** Material to process follows **

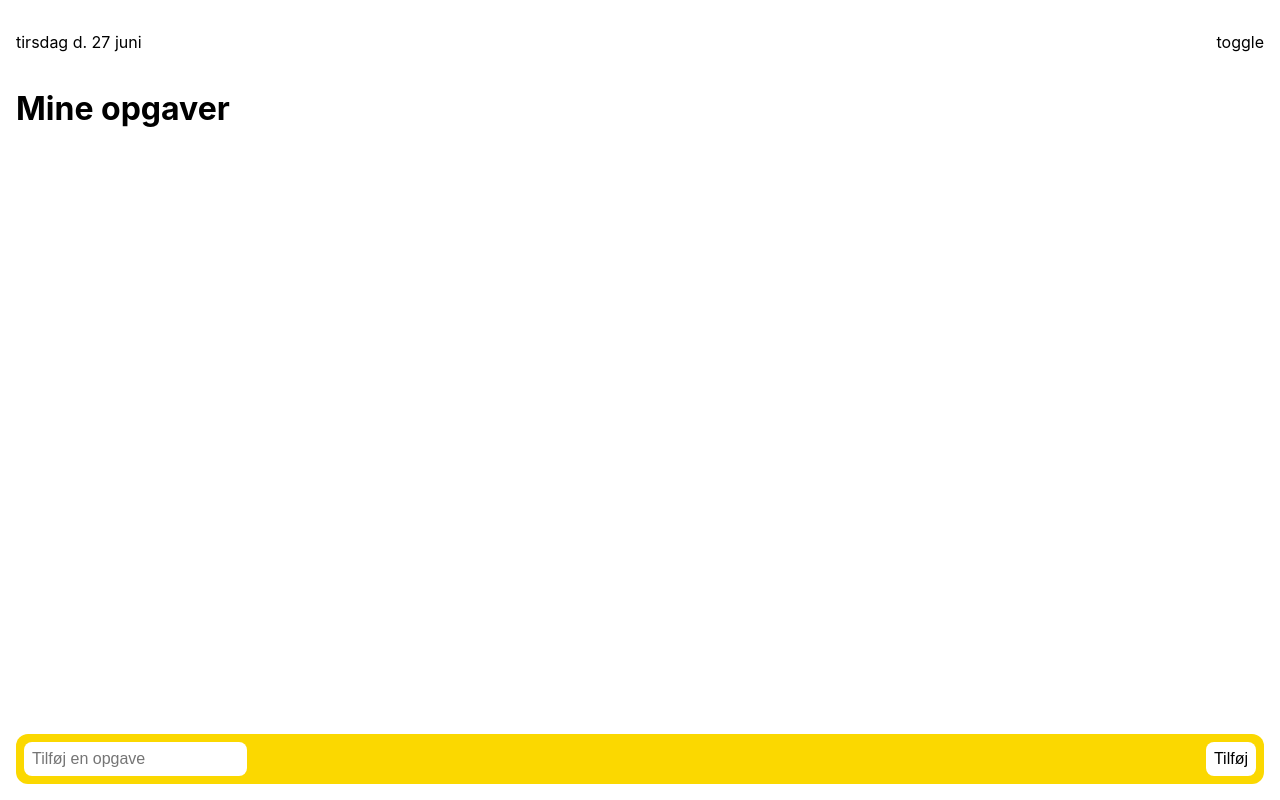
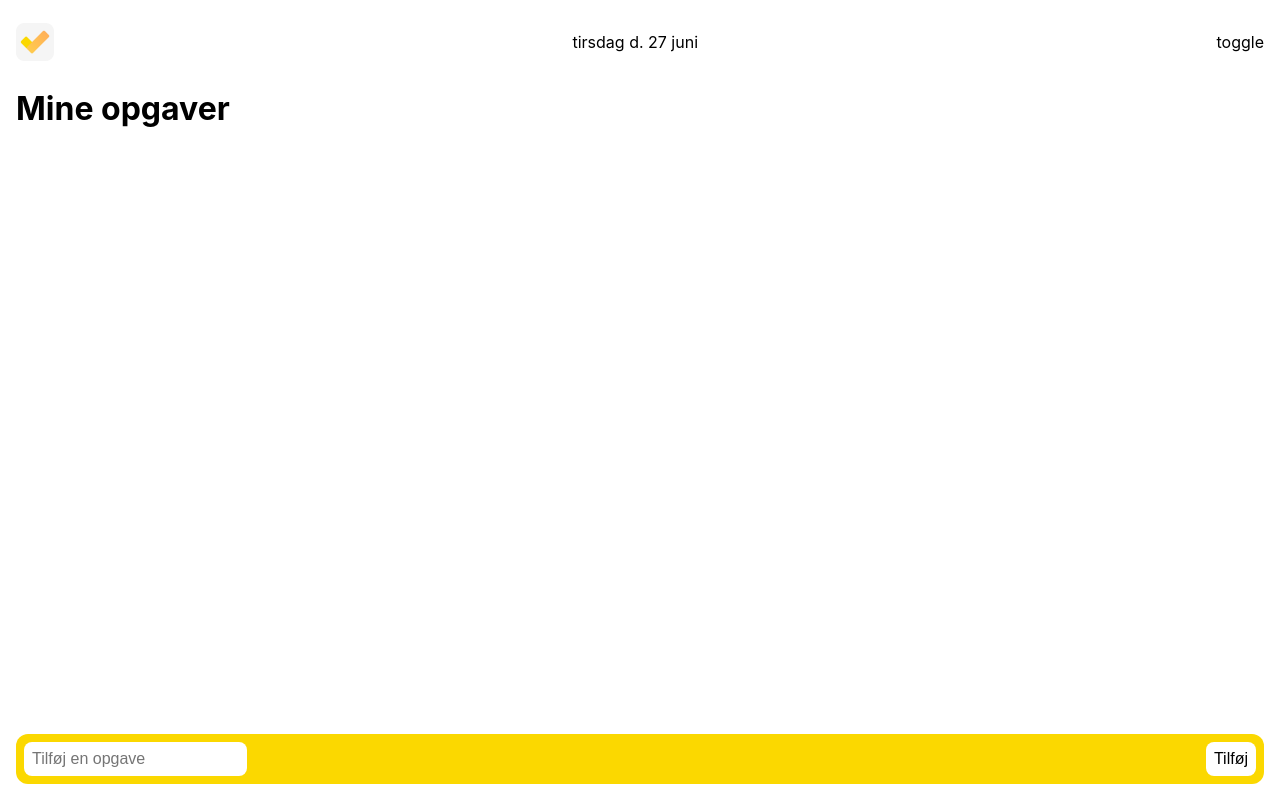
Before and after one commit to Steffen-Svenningsen/todo-app, a React (Create React App) app: page / in a window 1280 px wide. Built offline with nearby package versions, Linux system fonts and the light colour scheme.

Commit message:
Add logo

```diff
--- a/src/App.js
+++ b/src/App.js
@@ -5,6 +5,7 @@ import 'moment/locale/da';
 import TodoItem from './components/TodoItem';
 import AddTodoForm from './components/AddTodoForm';
 import EditTodoForm from './components/EditTodoForm';
+import LogoImg from './images/logo.png';
 
 function App() {
   moment.locale();
@@ -77,6 +78,7 @@ function App() {
   return (
     <div className="App">
       <header>
+        <img src={LogoImg} width={38} height={38} alt="Simple Todo Logo" />
         <p className='date'>{date}</p>
         <div>
           toggle
```
Also changed, not shown: src/images/logo.png (added).
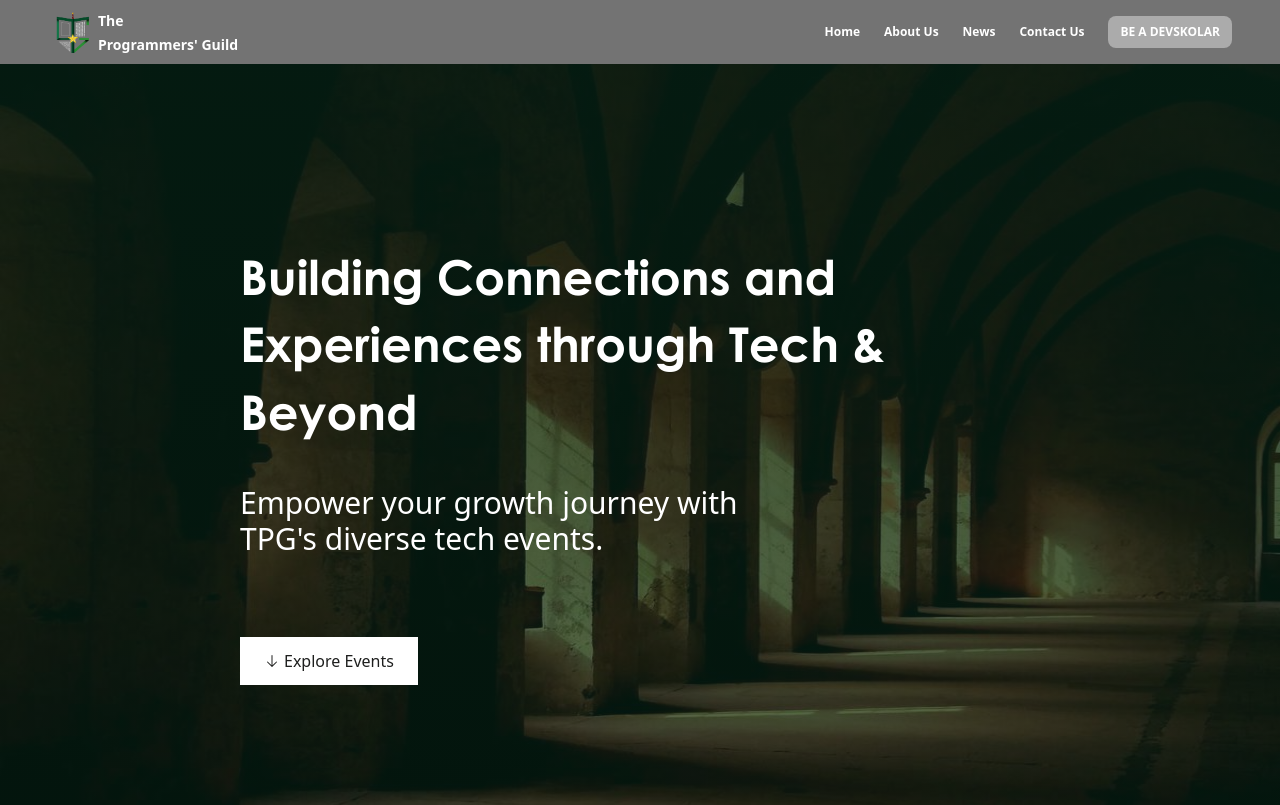
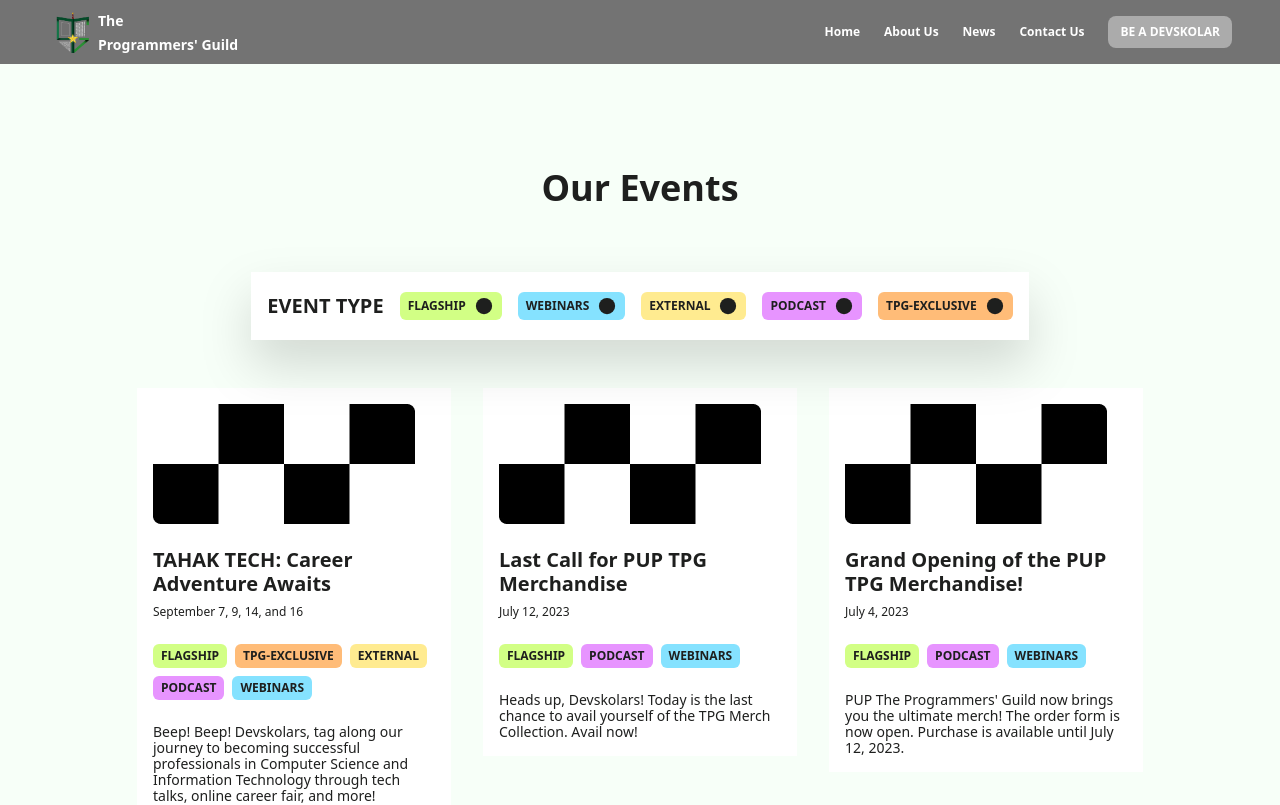
Before and after one commit to PUP-The-Programmers-Guild/TPGWebsite, a Next.js app: page /events in a window 1280 px wide. Shown: the top 805 px of the page. Built offline with nearby package versions, Linux system fonts and the light colour scheme; what tailwind-gradient-mask-image would draw is missing.

Commit message:
feat: added 'Events Catalog' to '/events' page (#49)

```diff
--- /dev/null
+++ b/src/components/Events/EventsCatalog/EventCard.tsx
@@ -0,0 +1,38 @@
+import Image from "next/image";
+import EventTypeBadge from "./EventTypeBadge";
+import { TEventFilter } from "./EventsCatalog";
+
+// Ideally, dates will be received as an array of strings in YYYY-MM-DDTHH:MM:SSZ format
+// E.g. ["2021-05-01T00:00:00Z", "2021-05-02T00:00:00Z"]
+// It can be parsed as a Date object and then formatted as needed
+// But a string will do for now
+export interface IEventCardInfo {
+  thumbnail: string;
+  title: string;
+  link: string;
+  dates: string[] | string;
+  tags: TEventFilter[];
+  description: string;
+}
+
+export default function EventCard({ thumbnail, title, link, dates, tags, description }: IEventCardInfo) {
+  return (
+    <div className={`w-[314px] bg-white p-4`}>
+      <div>
+        <Image src={thumbnail} alt={`${title}-thumbnail`} width={262} height={120} />
+      </div>
+      <div className={`mt-6 flex flex-col gap-y-2`}>
+        <a className={`text-xl font-bold leading-6 hover:underline`} href={link}>
+          {title}
+        </a>
+        <span className="text-xs">{dates}</span>
+      </div>
+      <div className={`my-6 flex flex-row flex-wrap gap-x-2 gap-y-2 overflow-auto`}>
+        {tags.map((tag) => (
+          <EventTypeBadge key={`${title}-${tag}-badge`} type={tag} />
+        ))}
+      </div>
+      <p className={`text-sm leading-4`}>{description}</p>
+    </div>
+  );
+}
--- /dev/null
+++ b/src/components/Events/EventsCatalog/EventTypeBadge.tsx
@@ -0,0 +1,43 @@
+import { Circle, X } from "@phosphor-icons/react";
+import { VariantProps, cva } from "class-variance-authority";
+
+type TEventTypeBadgeVariants = VariantProps<typeof EventTypeBadgeVariants>;
+const EventTypeBadgeVariants = cva("flex flex-row items-center py-1 px-2 rounded-md gap-x-2", {
+  variants: {
+    type: {
+      FLAGSHIP: "bg-[#D2FF85]",
+      WEBINARS: "bg-[#85E2FF]",
+      EXTERNAL: "bg-[#FFEB90]",
+      PODCAST: "bg-[#E794FF]",
+      "TPG-EXCLUSIVE": "bg-[#FFBC78]",
+    },
+  },
+});
+
+interface IEventTypeBadgeProps
+  extends Omit<TEventTypeBadgeVariants, "type">,
+    Required<Pick<TEventTypeBadgeVariants, "type">> {
+  onClick?: () => void;
+  enabled?: boolean;
+}
+
+export default function EventTypeBadge({ type, enabled, onClick }: IEventTypeBadgeProps) {
+  const onKeyDown = (e: React.KeyboardEvent<HTMLDivElement>) => {
+    if (e.key === "Enter" || e.key === " ") {
+      onClick?.();
+    }
+  };
+
+  return (
+    <div
+      className={EventTypeBadgeVariants({ type })}
+      onClick={onClick}
+      role={onClick ? "button" : "div"}
+      tabIndex={onClick ? 0 : -1}
+      onKeyDown={onKeyDown}
+    >
+      <span className={`text-xs font-bold`}>{type}</span>
+      {enabled !== undefined && (enabled ? <X size={20} weight="bold" /> : <Circle size={20} weight="fill" />)}
+    </div>
+  );
+}
--- /dev/null
+++ b/src/components/Events/EventsCatalog/EventsCatalog.tsx
@@ -0,0 +1,61 @@
+import { useEffect, useState } from "react";
+import EventTypeBadge from "./EventTypeBadge";
+import { MOCK_EVENT_DATA } from "@/mock/mockEventData";
+import EventCard, { IEventCardInfo } from "./EventCard";
+
+export type TEventFilter = "FLAGSHIP" | "WEBINARS" | "EXTERNAL" | "PODCAST" | "TPG-EXCLUSIVE";
+const ALL_EVENT_FILTERS = ["FLAGSHIP", "WEBINARS", "EXTERNAL", "PODCAST", "TPG-EXCLUSIVE"] as const;
+
+export default function EventsCatalog() {
+  const [eventsFilter, setEventsFilter] = useState<TEventFilter[]>([]);
+  const [events, setEvents] = useState<IEventCardInfo[] | []>([]);
+
+  useEffect(() => {
+    if (eventsFilter.length === 0) {
+      setEvents(MOCK_EVENT_DATA);
+    } else {
+      let filteredEvents = MOCK_EVENT_DATA.filter((event) =>
+        eventsFilter.every((filter) => event.tags.includes(filter))
+      );
+      setEvents(filteredEvents);
+    }
+  }, [eventsFilter]);
+
+  const handleFilterChange = (type: TEventFilter) => {
+    setEventsFilter((prev) => (prev.includes(type) ? prev.filter((prevType) => prevType !== type) : [...prev, type]));
+  };
+
+  return (
+    <section className={`min-h-screen bg-[#F7FFF8]`}>
+      <div className={`flex flex-col items-center justify-center py-20`}>
+        <div className={`flex flex-col items-center justify-center py-6`}>
+          <h3 className={`pb-16 text-4xl font-bold`}>Our Events</h3>
+          <div className={`mb-6 flex flex-row items-center gap-x-4 bg-white px-4 py-5 drop-shadow-2xl`}>
+            <span className={`text-xl font-bold`}>EVENT TYPE</span>
+            {ALL_EVENT_FILTERS.map((type) => (
+              <EventTypeBadge
+                key={`${type}-filter-badge`}
+                type={type}
+                enabled={eventsFilter.includes(type)}
+                onClick={() => handleFilterChange(type)}
+              />
+            ))}
+          </div>
+        </div>
+        <div className={`grid grid-cols-3 items-start gap-x-8 gap-y-4`}>
+          {events.map((event) => (
+            <EventCard
+              key={`${event.title}-card`}
+              thumbnail={event.thumbnail}
+              title={event.title}
+              link={event.link}
+              dates={event.dates}
+              tags={event.tags}
+              description={event.description}
+            />
+          ))}
+        </div>
+      </div>
+    </section>
+  );
+}
--- /dev/null
+++ b/src/mock/mockEventData.ts
@@ -0,0 +1,96 @@
+/*
+    Format:
+    {
+        "thumbnail": "/EventCardThumbnailPlaceholder.jpg",
+        "title": "",
+        "link": "",
+        "dates": [""],
+        "tags": [""],
+        "description": ""
+    }
+*/
+
+import { IEventCardInfo } from "@/components/Events/EventsCatalog/EventCard";
+
+export const MOCK_EVENT_DATA: IEventCardInfo[] = [
+  {
+    thumbnail: "/EventCardThumbnailPlaceholder.jpg",
+    title: "TAHAK TECH: Career Adventure Awaits",
+    link: "https://fb.watch/n17OctFjid/",
+    dates: "September 7, 9, 14, and 16",
+    tags: ["FLAGSHIP", "TPG-EXCLUSIVE", "EXTERNAL", "PODCAST", "WEBINARS"],
+    description:
+      "Beep! Beep! Devskolars, tag along our journey to becoming successful professionals in Computer Science and Information Technology through tech talks, online career fair, and more!",
+  },
+  {
+    thumbnail: "/EventCardThumbnailPlaceholder.jpg",
+    title: "Last Call for PUP TPG Merchandise",
+    link: "https://fb.watch/oOfYU_uPjC/",
+    dates: "July 12, 2023",
+    tags: ["FLAGSHIP", "PODCAST", "WEBINARS"],
+    description:
+      "Heads up, Devskolars! Today is the last chance to avail yourself of the TPG Merch Collection. Avail now!",
+  },
+  {
+    thumbnail: "/EventCardThumbnailPlaceholder.jpg",
+    title: "Grand Opening of the PUP TPG Merchandise!",
+    link: "https://www.facebook.com/PUPTPG/posts/595383416067659",
+    dates: "July 4, 2023",
+    tags: ["FLAGSHIP", "PODCAST", "WEBINARS"],
+    description:
+      "PUP The Programmers' Guild now brings you the ultimate merch! The order form is now open. Purchase is available until July 12, 2023.",
+  },
+  {
+    thumbnail: "/EventCardThumbnailPlaceholder.jpg",
+    title: "Congratulations, New Devskolars!",
+    link: "https://www.facebook.com/PUPTPG/posts/555557433383591",
+    dates: "April 24, 2023",
+    tags: ["FLAGSHIP", "PODCAST", "WEBINARS"],
+    description:
+      "The results are in, congratulations to the successful applicants of PUP TPG Second Wave Membership A.Y. 2022-2023. We are excited to have you at the PUP The Programmers’ Guild!",
+  },
+  {
+    thumbnail: "/EventCardThumbnailPlaceholder.jpg",
+    title: "End of Second Wave PUP TPG Membership",
+    link: "https://www.facebook.com/PUPTPG/posts/554284353510899",
+    dates: "April 22, 2023",
+    tags: ["FLAGSHIP", "PODCAST", "WEBINARS"],
+    description:
+      "The application for the second wave of PUP TPG members for A.Y. 2022-2023 has come to an end. Thanks to everyone who showed their interest in joining.",
+  },
+  {
+    thumbnail: "/EventCardThumbnailPlaceholder.jpg",
+    title: "Now Accepting New Devskolars!",
+    link: "https://www.facebook.com/PUPTPG/posts/551601570445844",
+    dates: "April 17, 2023",
+    tags: ["FLAGSHIP", "PODCAST", "WEBINARS"],
+    description:
+      "Attention coders, developers, and tech enthusiasts! PUP The Programmers’ Guild opens its Second Wave Membership Pre-Registration to Aspiring Devskolars.",
+  },
+  {
+    thumbnail: "/EventCardThumbnailPlaceholder.jpg",
+    title: "Grab a Drink, it’s Tech O’Clock!",
+    link: "https://www.facebook.com/watch/live/?ref=watch_permalink&v=169963325607254",
+    dates: "April 16, 2023",
+    tags: ["FLAGSHIP", "PODCAST", "WEBINARS"],
+    description:
+      "PUP The Programmers’ Guild brews a podcast as they dive into the latest trends through expert talks and insightful conversations.",
+  },
+  {
+    thumbnail: "/EventCardThumbnailPlaceholder.jpg",
+    title: "Look Back, Keep on Track",
+    link: "https://www.facebook.com/watch/live/?ref=watch_permalink&v=241167835031040",
+    dates: "March 25, 2023",
+    tags: ["FLAGSHIP", "TPG-EXCLUSIVE", "EXTERNAL", "PODCAST", "WEBINARS"],
+    description:
+      "PUP The Programmers’ Guild partners with various computer organizations aiming to help participants level up their coding skills!",
+  },
+  {
+    thumbnail: "/EventCardThumbnailPlaceholder.jpg",
+    title: "[Event name]",
+    link: "https://www.google.com",
+    dates: ["[Date begin - date end]"],
+    tags: ["FLAGSHIP", "TPG-EXCLUSIVE", "EXTERNAL", "PODCAST", "WEBINARS"],
+    description: "[3 LINES MAX] tincidunt aliquet semper. Nunc convallis, nisi in fermentum scelerisque, nisl sem",
+  },
+];
--- a/src/pages/events.tsx
+++ b/src/pages/events.tsx
@@ -1,9 +1,9 @@
-import EventsHero from "@/components/Events/EventsHero";
+import EventsCatalog from "@/components/Events/EventsCatalog/EventsCatalog";
 
 export default function EventsPage() {
   return (
     <>
-      <EventsHero />
+      <EventsCatalog />
     </>
   );
 }
```
Also changed, not shown: public/EventCardThumbnailPlaceholder.jpg (added).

** End of Material to process **

Report the number of lines in the material above that include the string "onClick". Nothing else belongs in the answer.

Answer box:
7